Exercise directions
Copies of all lines that contain "Network" are needed; take them from the data below.

[Collected data]
▼

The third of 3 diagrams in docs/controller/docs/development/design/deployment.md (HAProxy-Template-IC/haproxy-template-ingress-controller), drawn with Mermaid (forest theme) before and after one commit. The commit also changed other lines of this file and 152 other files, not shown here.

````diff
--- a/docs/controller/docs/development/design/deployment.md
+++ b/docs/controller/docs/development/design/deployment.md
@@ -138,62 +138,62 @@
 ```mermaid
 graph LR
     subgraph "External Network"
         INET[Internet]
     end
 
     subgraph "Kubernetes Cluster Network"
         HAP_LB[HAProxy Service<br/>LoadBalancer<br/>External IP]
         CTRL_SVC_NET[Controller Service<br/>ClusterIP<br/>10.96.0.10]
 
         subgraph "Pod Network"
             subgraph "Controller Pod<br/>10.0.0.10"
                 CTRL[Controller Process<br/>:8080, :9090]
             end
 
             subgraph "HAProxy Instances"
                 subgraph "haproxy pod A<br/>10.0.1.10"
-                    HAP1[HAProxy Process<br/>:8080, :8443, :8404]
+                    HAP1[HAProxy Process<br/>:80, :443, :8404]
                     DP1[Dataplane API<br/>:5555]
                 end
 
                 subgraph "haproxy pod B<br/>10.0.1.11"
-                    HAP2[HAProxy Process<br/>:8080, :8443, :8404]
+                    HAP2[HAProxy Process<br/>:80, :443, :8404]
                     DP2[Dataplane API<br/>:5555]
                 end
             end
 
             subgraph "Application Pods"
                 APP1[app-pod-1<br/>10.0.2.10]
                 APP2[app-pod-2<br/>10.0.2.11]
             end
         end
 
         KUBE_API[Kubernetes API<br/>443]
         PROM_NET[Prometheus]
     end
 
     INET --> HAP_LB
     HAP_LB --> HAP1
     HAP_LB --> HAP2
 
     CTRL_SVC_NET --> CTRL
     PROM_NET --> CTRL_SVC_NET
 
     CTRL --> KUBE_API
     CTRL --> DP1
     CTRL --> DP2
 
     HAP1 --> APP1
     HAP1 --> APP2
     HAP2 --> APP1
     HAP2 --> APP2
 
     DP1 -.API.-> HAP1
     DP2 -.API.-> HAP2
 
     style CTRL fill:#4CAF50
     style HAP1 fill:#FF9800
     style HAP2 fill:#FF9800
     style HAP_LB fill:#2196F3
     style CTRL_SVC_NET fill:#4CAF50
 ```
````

▲
▼

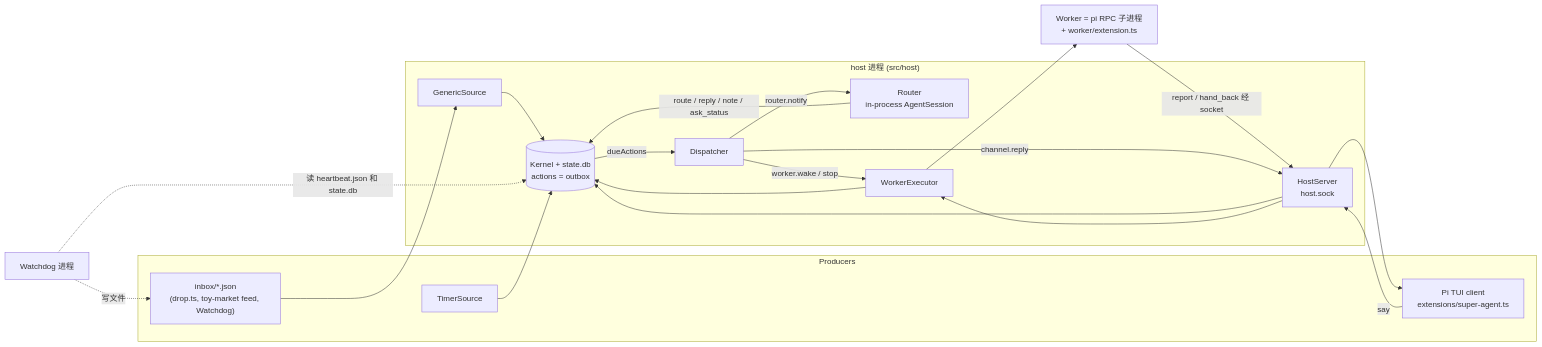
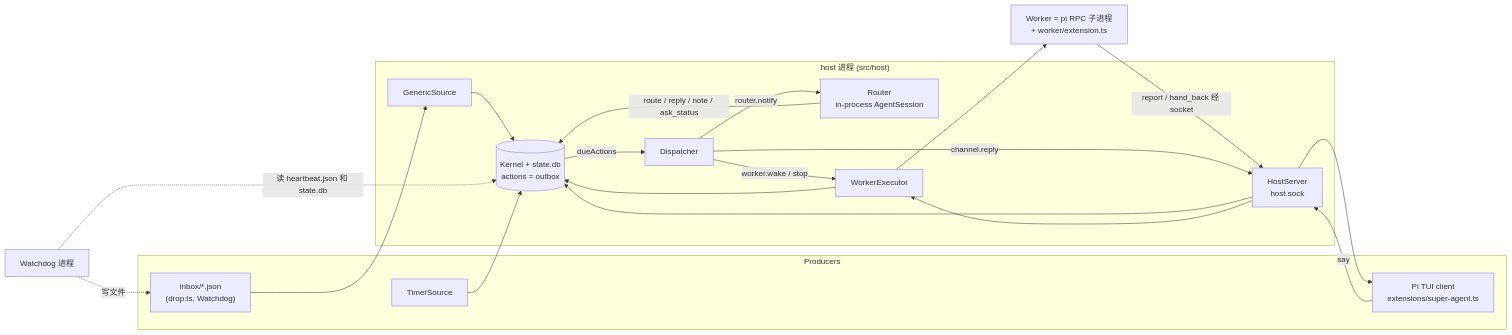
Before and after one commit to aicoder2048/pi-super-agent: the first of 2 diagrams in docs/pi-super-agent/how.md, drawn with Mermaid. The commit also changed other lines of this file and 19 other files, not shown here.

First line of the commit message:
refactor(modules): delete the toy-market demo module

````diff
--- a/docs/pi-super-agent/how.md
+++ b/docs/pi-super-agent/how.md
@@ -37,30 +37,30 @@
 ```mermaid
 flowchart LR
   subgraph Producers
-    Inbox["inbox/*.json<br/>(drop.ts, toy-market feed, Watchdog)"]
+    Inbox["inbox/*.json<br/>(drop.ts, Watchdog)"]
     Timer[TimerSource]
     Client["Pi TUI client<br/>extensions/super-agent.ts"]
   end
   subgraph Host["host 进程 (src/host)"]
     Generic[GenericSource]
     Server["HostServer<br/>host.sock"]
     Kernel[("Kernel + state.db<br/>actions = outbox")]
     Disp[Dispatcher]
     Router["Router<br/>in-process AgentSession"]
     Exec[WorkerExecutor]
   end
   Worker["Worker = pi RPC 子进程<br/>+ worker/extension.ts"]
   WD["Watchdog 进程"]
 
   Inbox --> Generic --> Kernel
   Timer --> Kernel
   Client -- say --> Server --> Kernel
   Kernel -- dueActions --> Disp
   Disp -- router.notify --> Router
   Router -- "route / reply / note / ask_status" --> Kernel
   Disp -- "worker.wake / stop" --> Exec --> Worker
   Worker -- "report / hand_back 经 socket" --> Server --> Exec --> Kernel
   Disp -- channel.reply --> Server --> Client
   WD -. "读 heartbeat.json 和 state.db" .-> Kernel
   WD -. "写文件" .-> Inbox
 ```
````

▲

Response to this task
     subgraph "External Network"
     subgraph "Kubernetes Cluster Network"
         subgraph "Pod Network"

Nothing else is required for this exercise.